Work request:
Write each entry out again verbatim, pictures excluded.

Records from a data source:
▶

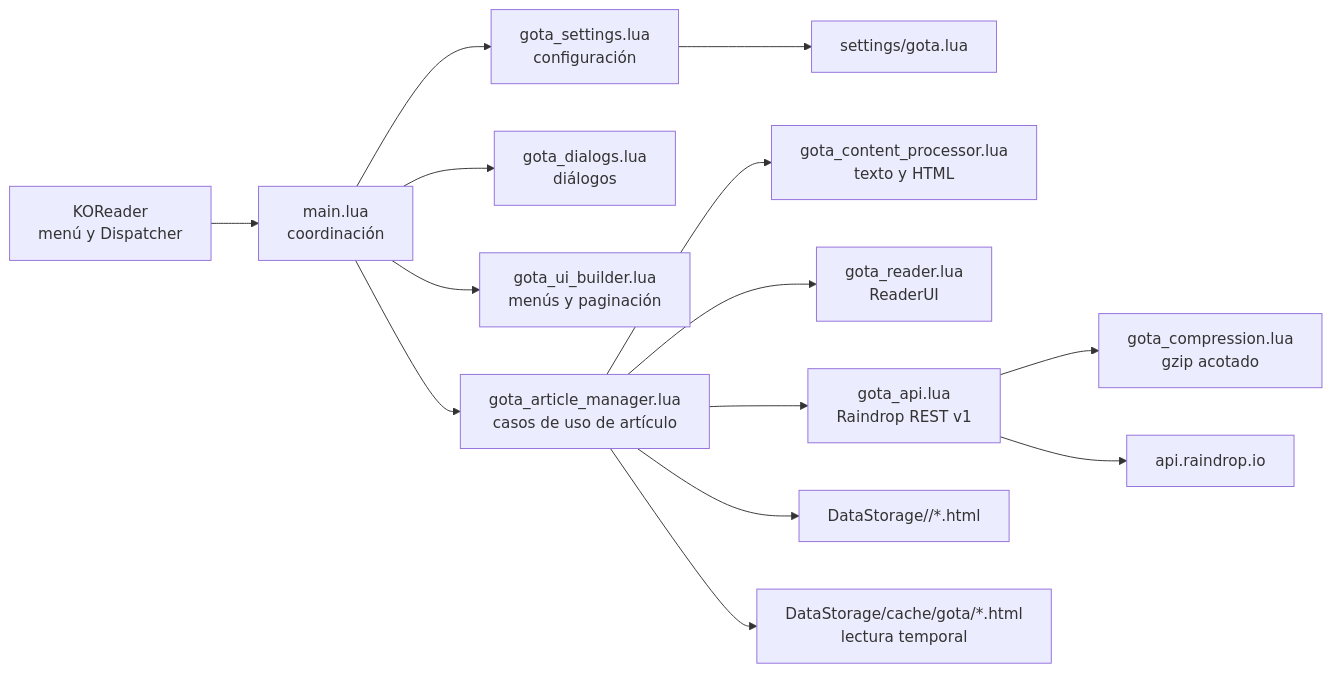
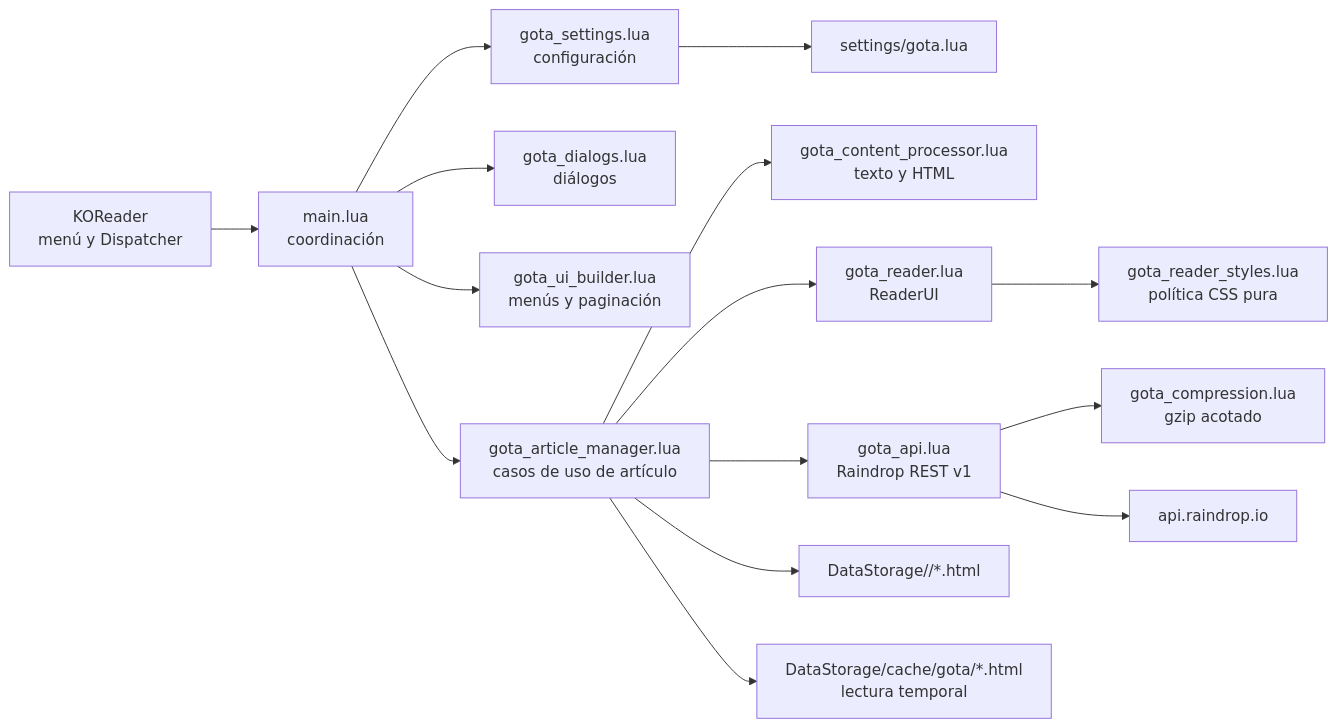
The first of 2 diagrams in gota.koplugin/ARCHITECTURE.md (cristenger/gota.koplugin-for-raindrop), drawn with Mermaid before and after one commit. The commit also changed other lines of this file and 2 other files, not shown here.

First line of the commit message:
docs: document full-reader style normalization

````diff
--- a/gota.koplugin/ARCHITECTURE.md
+++ b/gota.koplugin/ARCHITECTURE.md
@@ -13,16 +13,17 @@
 ```mermaid
 flowchart LR
     K["KOReader<br/>menú y Dispatcher"] --> M["main.lua<br/>coordinación"]
     M --> S["gota_settings.lua<br/>configuración"]
     M --> D["gota_dialogs.lua<br/>diálogos"]
     M --> U["gota_ui_builder.lua<br/>menús y paginación"]
     M --> A["gota_article_manager.lua<br/>casos de uso de artículo"]
     A --> C["gota_content_processor.lua<br/>texto y HTML"]
     A --> R["gota_reader.lua<br/>ReaderUI"]
+    R --> Y["gota_reader_styles.lua<br/>política CSS pura"]
     A --> P["gota_api.lua<br/>Raindrop REST v1"]
     P --> Z["gota_compression.lua<br/>gzip acotado"]
     P --> X["api.raindrop.io"]
     S --> F["settings/gota.lua"]
     A --> H["DataStorage/<download_path>/*.html"]
     A --> T["DataStorage/cache/gota/*.html<br/>lectura temporal"]
 ```
````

◀

Response to this task:
The first of 2 diagrams in gota.koplugin/ARCHITECTURE.md (cristenger/gota.koplugin-for-raindrop), drawn with Mermaid before and after one commit. The commit also changed other lines of this file and 2 other files, not shown here.

First line of the commit message:
docs: document full-reader style normalization

````diff
--- a/gota.koplugin/ARCHITECTURE.md
+++ b/gota.koplugin/ARCHITECTURE.md
@@ -13,16 +13,17 @@
 ```mermaid
 flowchart LR
     K["KOReader<br/>menú y Dispatcher"] --> M["main.lua<br/>coordinación"]
     M --> S["gota_settings.lua<br/>configuración"]
     M --> D["gota_dialogs.lua<br/>diálogos"]
     M --> U["gota_ui_builder.lua<br/>menús y paginación"]
     M --> A["gota_article_manager.lua<br/>casos de uso de artículo"]
     A --> C["gota_content_processor.lua<br/>texto y HTML"]
     A --> R["gota_reader.lua<br/>ReaderUI"]
+    R --> Y["gota_reader_styles.lua<br/>política CSS pura"]
     A --> P["gota_api.lua<br/>Raindrop REST v1"]
     P --> Z["gota_compression.lua<br/>gzip acotado"]
     P --> X["api.raindrop.io"]
     S --> F["settings/gota.lua"]
     A --> H["DataStorage/<download_path>/*.html"]
     A --> T["DataStorage/cache/gota/*.html<br/>lectura temporal"]
 ```
````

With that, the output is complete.